= WORK INSTRUCTIONS =
Each entry needs to be retyped exactly.

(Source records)
= = =
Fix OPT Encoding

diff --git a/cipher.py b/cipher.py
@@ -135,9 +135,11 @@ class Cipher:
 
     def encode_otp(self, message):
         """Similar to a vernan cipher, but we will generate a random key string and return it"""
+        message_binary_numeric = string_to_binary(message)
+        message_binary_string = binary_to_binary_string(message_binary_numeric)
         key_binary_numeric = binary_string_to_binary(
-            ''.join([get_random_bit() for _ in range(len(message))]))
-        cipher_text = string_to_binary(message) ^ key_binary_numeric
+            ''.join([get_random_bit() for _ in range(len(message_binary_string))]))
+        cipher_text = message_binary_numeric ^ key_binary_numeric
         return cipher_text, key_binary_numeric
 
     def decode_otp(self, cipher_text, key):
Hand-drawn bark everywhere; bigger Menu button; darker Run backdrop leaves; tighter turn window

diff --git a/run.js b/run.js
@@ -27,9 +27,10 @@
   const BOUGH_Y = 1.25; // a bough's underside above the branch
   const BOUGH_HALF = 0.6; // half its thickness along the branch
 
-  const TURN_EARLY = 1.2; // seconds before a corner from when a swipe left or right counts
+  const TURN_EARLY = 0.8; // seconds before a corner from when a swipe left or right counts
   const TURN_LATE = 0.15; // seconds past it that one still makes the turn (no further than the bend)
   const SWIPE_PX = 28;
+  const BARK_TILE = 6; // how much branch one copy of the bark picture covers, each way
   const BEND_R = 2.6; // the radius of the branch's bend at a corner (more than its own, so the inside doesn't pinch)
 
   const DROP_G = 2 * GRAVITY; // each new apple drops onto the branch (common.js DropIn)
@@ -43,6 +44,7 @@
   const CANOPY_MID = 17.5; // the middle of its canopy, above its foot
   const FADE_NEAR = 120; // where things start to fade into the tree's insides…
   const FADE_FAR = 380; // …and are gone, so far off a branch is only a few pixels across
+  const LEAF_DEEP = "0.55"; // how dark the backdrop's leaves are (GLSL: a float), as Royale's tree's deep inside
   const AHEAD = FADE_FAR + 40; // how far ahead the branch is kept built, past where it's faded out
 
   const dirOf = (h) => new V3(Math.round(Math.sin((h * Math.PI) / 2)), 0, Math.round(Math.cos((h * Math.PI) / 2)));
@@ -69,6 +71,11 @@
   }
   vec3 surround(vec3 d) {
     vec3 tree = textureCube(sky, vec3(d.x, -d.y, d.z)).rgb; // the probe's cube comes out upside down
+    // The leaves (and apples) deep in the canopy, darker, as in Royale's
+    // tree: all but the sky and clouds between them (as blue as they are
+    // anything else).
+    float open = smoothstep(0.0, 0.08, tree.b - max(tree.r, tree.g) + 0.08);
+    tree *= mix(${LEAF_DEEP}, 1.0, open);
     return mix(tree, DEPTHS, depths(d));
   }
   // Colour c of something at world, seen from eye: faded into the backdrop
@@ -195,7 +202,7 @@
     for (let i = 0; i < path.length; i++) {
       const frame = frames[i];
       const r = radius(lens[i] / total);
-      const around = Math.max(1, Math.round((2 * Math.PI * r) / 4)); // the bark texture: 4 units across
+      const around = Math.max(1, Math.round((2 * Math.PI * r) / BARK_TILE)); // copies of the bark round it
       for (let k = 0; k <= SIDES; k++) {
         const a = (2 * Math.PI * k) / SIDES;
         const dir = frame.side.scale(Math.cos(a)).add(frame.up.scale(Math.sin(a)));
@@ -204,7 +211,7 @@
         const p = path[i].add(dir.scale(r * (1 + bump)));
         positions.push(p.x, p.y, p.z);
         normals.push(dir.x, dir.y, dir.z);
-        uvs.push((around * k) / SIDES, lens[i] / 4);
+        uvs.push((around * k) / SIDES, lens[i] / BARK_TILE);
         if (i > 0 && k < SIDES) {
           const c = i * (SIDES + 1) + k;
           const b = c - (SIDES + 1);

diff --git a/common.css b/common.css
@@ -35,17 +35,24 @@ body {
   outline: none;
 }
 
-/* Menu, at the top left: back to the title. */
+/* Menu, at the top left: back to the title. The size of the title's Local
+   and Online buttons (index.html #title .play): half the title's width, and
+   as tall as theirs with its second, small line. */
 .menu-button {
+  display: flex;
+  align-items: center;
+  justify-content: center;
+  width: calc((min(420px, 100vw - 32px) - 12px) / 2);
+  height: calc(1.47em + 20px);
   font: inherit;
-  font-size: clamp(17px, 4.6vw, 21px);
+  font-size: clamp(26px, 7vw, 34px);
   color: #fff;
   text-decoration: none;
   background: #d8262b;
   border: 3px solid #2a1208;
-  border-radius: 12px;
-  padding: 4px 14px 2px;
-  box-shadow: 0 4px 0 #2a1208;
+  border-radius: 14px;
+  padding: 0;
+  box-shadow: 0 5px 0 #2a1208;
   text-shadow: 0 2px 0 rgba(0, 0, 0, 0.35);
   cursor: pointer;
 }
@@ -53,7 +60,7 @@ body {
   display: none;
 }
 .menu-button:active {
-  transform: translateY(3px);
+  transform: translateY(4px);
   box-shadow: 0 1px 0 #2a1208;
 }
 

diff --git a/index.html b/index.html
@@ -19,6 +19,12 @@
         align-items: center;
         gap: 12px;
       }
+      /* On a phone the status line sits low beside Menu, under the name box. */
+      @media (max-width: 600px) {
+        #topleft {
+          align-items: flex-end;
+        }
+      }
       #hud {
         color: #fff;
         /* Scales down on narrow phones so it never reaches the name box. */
= = =
= TASK RESULT =
Fix OPT Encoding

diff --git a/cipher.py b/cipher.py
@@ -135,9 +135,11 @@ class Cipher:
 
     def encode_otp(self, message):
         """Similar to a vernan cipher, but we will generate a random key string and return it"""
+        message_binary_numeric = string_to_binary(message)
+        message_binary_string = binary_to_binary_string(message_binary_numeric)
         key_binary_numeric = binary_string_to_binary(
-            ''.join([get_random_bit() for _ in range(len(message))]))
-        cipher_text = string_to_binary(message) ^ key_binary_numeric
+            ''.join([get_random_bit() for _ in range(len(message_binary_string))]))
+        cipher_text = message_binary_numeric ^ key_binary_numeric
         return cipher_text, key_binary_numeric
 
     def decode_otp(self, cipher_text, key):
Hand-drawn bark everywhere; bigger Menu button; darker Run backdrop leaves; tighter turn window

diff --git a/run.js b/run.js
@@ -27,9 +27,10 @@
   const BOUGH_Y = 1.25; // a bough's underside above the branch
   const BOUGH_HALF = 0.6; // half its thickness along the branch
 
-  const TURN_EARLY = 1.2; // seconds before a corner from when a swipe left or right counts
+  const TURN_EARLY = 0.8; // seconds before a corner from when a swipe left or right counts
   const TURN_LATE = 0.15; // seconds past it that one still makes the turn (no further than the bend)
   const SWIPE_PX = 28;
+  const BARK_TILE = 6; // how much branch one copy of the bark picture covers, each way
   const BEND_R = 2.6; // the radius of the branch's bend at a corner (more than its own, so the inside doesn't pinch)
 
   const DROP_G = 2 * GRAVITY; // each new apple drops onto the branch (common.js DropIn)
@@ -43,6 +44,7 @@
   const CANOPY_MID = 17.5; // the middle of its canopy, above its foot
   const FADE_NEAR = 120; // where things start to fade into the tree's insides…
   const FADE_FAR = 380; // …and are gone, so far off a branch is only a few pixels across
+  const LEAF_DEEP = "0.55"; // how dark the backdrop's leaves are (GLSL: a float), as Royale's tree's deep inside
   const AHEAD = FADE_FAR + 40; // how far ahead the branch is kept built, past where it's faded out
 
   const dirOf = (h) => new V3(Math.round(Math.sin((h * Math.PI) / 2)), 0, Math.round(Math.cos((h * Math.PI) / 2)));
@@ -69,6 +71,11 @@
   }
   vec3 surround(vec3 d) {
     vec3 tree = textureCube(sky, vec3(d.x, -d.y, d.z)).rgb; // the probe's cube comes out upside down
+    // The leaves (and apples) deep in the canopy, darker, as in Royale's
+    // tree: all but the sky and clouds between them (as blue as they are
+    // anything else).
+    float open = smoothstep(0.0, 0.08, tree.b - max(tree.r, tree.g) + 0.08);
+    tree *= mix(${LEAF_DEEP}, 1.0, open);
     return mix(tree, DEPTHS, depths(d));
   }
   // Colour c of something at world, seen from eye: faded into the backdrop
@@ -195,7 +202,7 @@
     for (let i = 0; i < path.length; i++) {
       const frame = frames[i];
       const r = radius(lens[i] / total);
-      const around = Math.max(1, Math.round((2 * Math.PI * r) / 4)); // the bark texture: 4 units across
+      const around = Math.max(1, Math.round((2 * Math.PI * r) / BARK_TILE)); // copies of the bark round it
       for (let k = 0; k <= SIDES; k++) {
         const a = (2 * Math.PI * k) / SIDES;
         const dir = frame.side.scale(Math.cos(a)).add(frame.up.scale(Math.sin(a)));
@@ -204,7 +211,7 @@
         const p = path[i].add(dir.scale(r * (1 + bump)));
         positions.push(p.x, p.y, p.z);
         normals.push(dir.x, dir.y, dir.z);
-        uvs.push((around * k) / SIDES, lens[i] / 4);
+        uvs.push((around * k) / SIDES, lens[i] / BARK_TILE);
         if (i > 0 && k < SIDES) {
           const c = i * (SIDES + 1) + k;
           const b = c - (SIDES + 1);

diff --git a/common.css b/common.css
@@ -35,17 +35,24 @@ body {
   outline: none;
 }
 
-/* Menu, at the top left: back to the title. */
+/* Menu, at the top left: back to the title. The size of the title's Local
+   and Online buttons (index.html #title .play): half the title's width, and
+   as tall as theirs with its second, small line. */
 .menu-button {
+  display: flex;
+  align-items: center;
+  justify-content: center;
+  width: calc((min(420px, 100vw - 32px) - 12px) / 2);
+  height: calc(1.47em + 20px);
   font: inherit;
-  font-size: clamp(17px, 4.6vw, 21px);
+  font-size: clamp(26px, 7vw, 34px);
   color: #fff;
   text-decoration: none;
   background: #d8262b;
   border: 3px solid #2a1208;
-  border-radius: 12px;
-  padding: 4px 14px 2px;
-  box-shadow: 0 4px 0 #2a1208;
+  border-radius: 14px;
+  padding: 0;
+  box-shadow: 0 5px 0 #2a1208;
   text-shadow: 0 2px 0 rgba(0, 0, 0, 0.35);
   cursor: pointer;
 }
@@ -53,7 +60,7 @@ body {
   display: none;
 }
 .menu-button:active {
-  transform: translateY(3px);
+  transform: translateY(4px);
   box-shadow: 0 1px 0 #2a1208;
 }
 

diff --git a/index.html b/index.html
@@ -19,6 +19,12 @@
         align-items: center;
         gap: 12px;
       }
+      /* On a phone the status line sits low beside Menu, under the name box. */
+      @media (max-width: 600px) {
+        #topleft {
+          align-items: flex-end;
+        }
+      }
       #hud {
         color: #fff;
         /* Scales down on narrow phones so it never reaches the name box. */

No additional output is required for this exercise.